Agriculture is Arkansas’s largest industry, adding about $16 billion to the state’s economy each year. We’re the largest rice producer, the second largest producer of broiler chickens, and the third largest cotton producer in the US. The average age of an Arkansas farmer is 57, so retirement is hot topic. It’s very important that future generations of Arkansas farmers have their pick of great agricultural education opportunities. Luckily, there are many resources to foster a love of farming for every age.
Agriculture Education for Arkansas Kids

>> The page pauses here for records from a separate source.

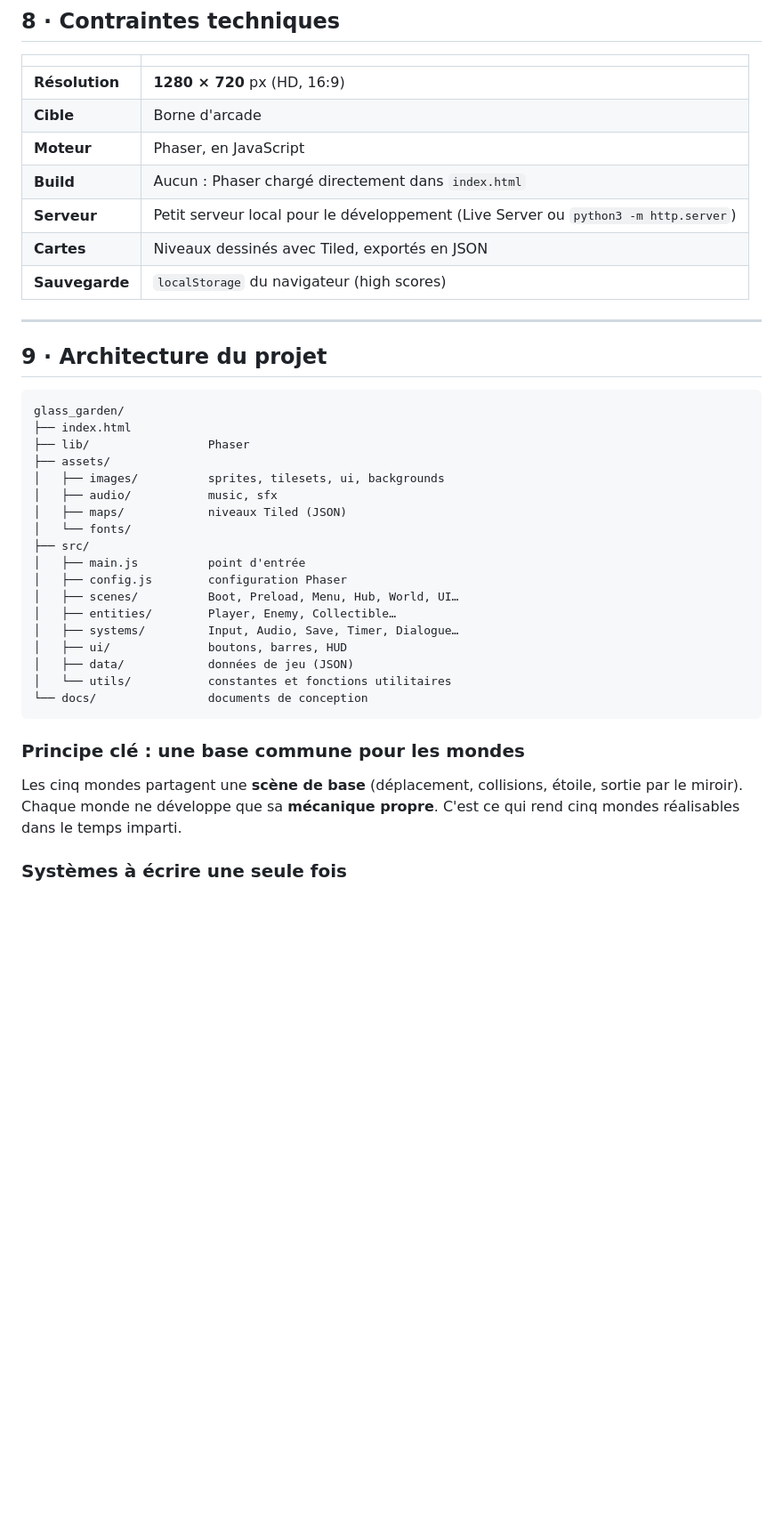
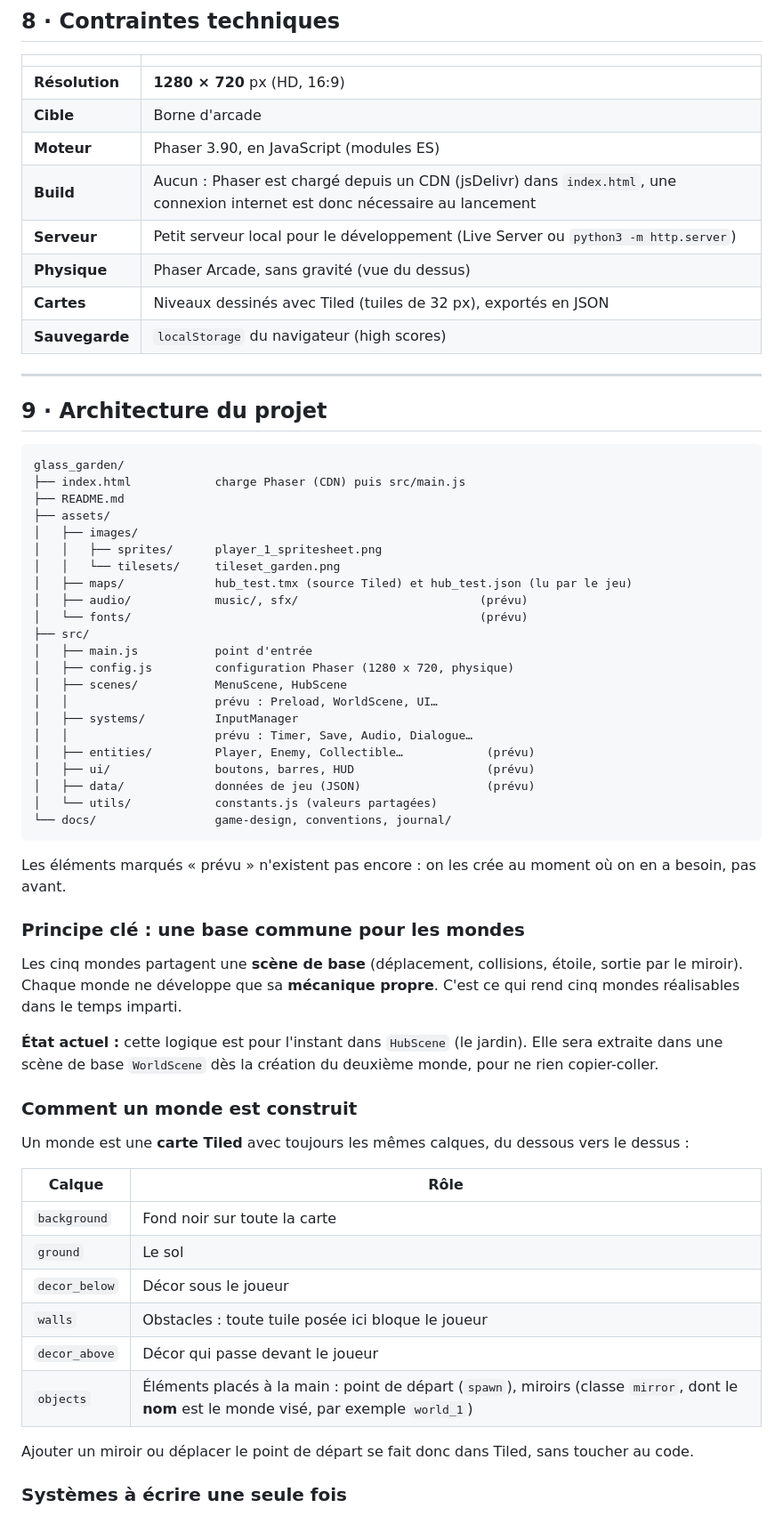
Before and after one commit to zaderlyl/glass_garden, a Markdown page: docs/game-design.md, the part around the change. Shown at 89% size. GitHub-like rendering; blank space fills up the shorter version.

Commit message:
docs: Aligne l'architecture du GDD sur le code

````diff
--- a/docs/game-design.md
+++ b/docs/game-design.md
@@ -304,10 +304,11 @@ Une **musique d'ambiance par monde**, en boucle, et quelques effets sonores (mir
 |---|---|
 | **Résolution** | **1280 × 720** px (HD, 16:9) |
 | **Cible** | Borne d'arcade |
-| **Moteur** | Phaser, en JavaScript |
-| **Build** | Aucun : Phaser chargé directement dans `index.html` |
+| **Moteur** | Phaser 3.90, en JavaScript (modules ES) |
+| **Build** | Aucun : Phaser est chargé depuis un CDN (jsDelivr) dans `index.html`, une connexion internet est donc nécessaire au lancement |
 | **Serveur** | Petit serveur local pour le développement (Live Server ou `python3 -m http.server`) |
-| **Cartes** | Niveaux dessinés avec Tiled, exportés en JSON |
+| **Physique** | Phaser Arcade, sans gravité (vue du dessus) |
+| **Cartes** | Niveaux dessinés avec Tiled (tuiles de 32 px), exportés en JSON |
 | **Sauvegarde** | `localStorage` du navigateur (high scores) |
 
 ---
@@ -316,28 +317,51 @@ Une **musique d'ambiance par monde**, en boucle, et quelques effets sonores (mir
 
 ```
 glass_garden/
-├── index.html
-├── lib/                 Phaser
+├── index.html            charge Phaser (CDN) puis src/main.js
+├── README.md
 ├── assets/
-│   ├── images/          sprites, tilesets, ui, backgrounds
-│   ├── audio/           music, sfx
-│   ├── maps/            niveaux Tiled (JSON)
-│   └── fonts/
+│   ├── images/
+│   │   ├── sprites/      player_1_spritesheet.png
+│   │   └── tilesets/     tileset_garden.png
+│   ├── maps/             hub_test.tmx (source Tiled) et hub_test.json (lu par le jeu)
+│   ├── audio/            music/, sfx/                          (prévu)
+│   └── fonts/                                                  (prévu)
 ├── src/
-│   ├── main.js          point d'entrée
-│   ├── config.js        configuration Phaser
-│   ├── scenes/          Boot, Preload, Menu, Hub, World, UI…
-│   ├── entities/        Player, Enemy, Collectible…
-│   ├── systems/         Input, Audio, Save, Timer, Dialogue…
-│   ├── ui/              boutons, barres, HUD
-│   ├── data/            données de jeu (JSON)
-│   └── utils/           constantes et fonctions utilitaires
-└── docs/                documents de conception
+│   ├── main.js           point d'entrée
+│   ├── config.js         configuration Phaser (1280 x 720, physique)
+│   ├── scenes/           MenuScene, HubScene
+│   │                     prévu : Preload, WorldScene, UI…
+│   ├── systems/          InputManager
+│   │                     prévu : Timer, Save, Audio, Dialogue…
+│   ├── entities/         Player, Enemy, Collectible…            (prévu)
+│   ├── ui/               boutons, barres, HUD                   (prévu)
+│   ├── data/             données de jeu (JSON)                  (prévu)
+│   └── utils/            constants.js (valeurs partagées)
+└── docs/                 game-design, conventions, journal/
 ```
+
+Les éléments marqués « prévu » n'existent pas encore : on les crée au moment où on en a besoin, pas avant.
 
 ### Principe clé : une base commune pour les mondes
 
 Les cinq mondes partagent une **scène de base** (déplacement, collisions, étoile, sortie par le miroir). Chaque monde ne développe que sa **mécanique propre**. C'est ce qui rend cinq mondes réalisables dans le temps imparti.
+
+**État actuel :** cette logique est pour l'instant dans `HubScene` (le jardin). Elle sera extraite dans une scène de base `WorldScene` dès la création du deuxième monde, pour ne rien copier-coller.
+
+### Comment un monde est construit
+
+Un monde est une **carte Tiled** avec toujours les mêmes calques, du dessous vers le dessus :
+
+| Calque | Rôle |
+|---|---|
+| `background` | Fond noir sur toute la carte |
+| `ground` | Le sol |
+| `decor_below` | Décor sous le joueur |
+| `walls` | Obstacles : toute tuile posée ici bloque le joueur |
+| `decor_above` | Décor qui passe devant le joueur |
+| `objects` | Éléments placés à la main : point de départ (`spawn`), miroirs (classe `mirror`, dont le **nom** est le monde visé, par exemple `world_1`) |
+
+Ajouter un miroir ou déplacer le point de départ se fait donc dans Tiled, sans toucher au code.
 
 ### Systèmes à écrire une seule fois
 
````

4-H was founded in 1902 and is one of the best known and most respected youth programs in the world. It is now overseen by the National Institute of Food and Agriculture and the USDA. Kids can learn about farming through 4-H, but the program is famous for its robust animal science offerings. Arkansas 4-H offers youth livestock programs all across the state that teach the basics of raising and caring for cattle and other farm animals.
Arkansas GardenCorps is an AmeriCorps program that teaches youth about nutrition and growing food in schools and other sites throughout the Little Rock area. The program’s reach changes yearly based on funding, but you can sign up for the quarterly newsletter to find out where GardenCorps will be working next.
If you’re an educator or a parent who wants to see a garden program in your school, you can apply for Arkansas Farm Bureau’s Garden Grant to start an outdoor classroom.
The University of Arkansas’s extension program also offers youth education programming.
University Ag Programs in Arkansas
Nearly every public university in Arkansas offers at least one degree in agriculture. Most of them offer a variety of degrees at multiple levels. The state’s largest land-grant institution, the University of Arkansas, offers 27 different Ag degrees, including bachelor’s, master’s and doctoral programs. The Dale Bumpers College of Agriculture, Food and Life Sciences is a good place to start for general agriculture offerings at the main Fayetteville campus, and the university’s Monticello and Pine Bluff campuses also have Ag programs. The University of Arkansas Pine Bluff has an aquafarming program.
Arkansas State University’s Jonesboro campus offers seven agriculture degree programs and awards both bachelor’s and master’s degrees, including animal science as well as specialties in Ag-specific business, tech and communications. ASU’s Beebee campus offers an Associates in Agriculture, as does Northwest Arkansas Community College in Bentonville, and National Park Community College in Hot Springs. At Southern Arkansas University in Magnolia, you can earn an MBA in Agribusiness.
Ag Education for Hobby and Career Farmers
You can stay on top of the offerings at the University of Arkansas’ Cooperative Extension Service by regularly checking their website. The Extension Service has free community classes in raising poultry, gardening, and other topics as well as resources related to soil testing, pests, and invasive species. The events calendar offers pesticide application training, new ag-legislation and regulation briefings and other continuing education opportunities. Local farmers are encouraged to reach out to the Extension Service with any type of ag-related questions that arise.
Protect Your Investment
You can learn everything there is to know about farming (although really, could anyone?) and still lose your crop or livestock to a devastating weather or pest. So if you have a farm, even if it’s just a hobby farm, protect your investment with insurance. Talk to one of our local agents about crop and livestock insurance today.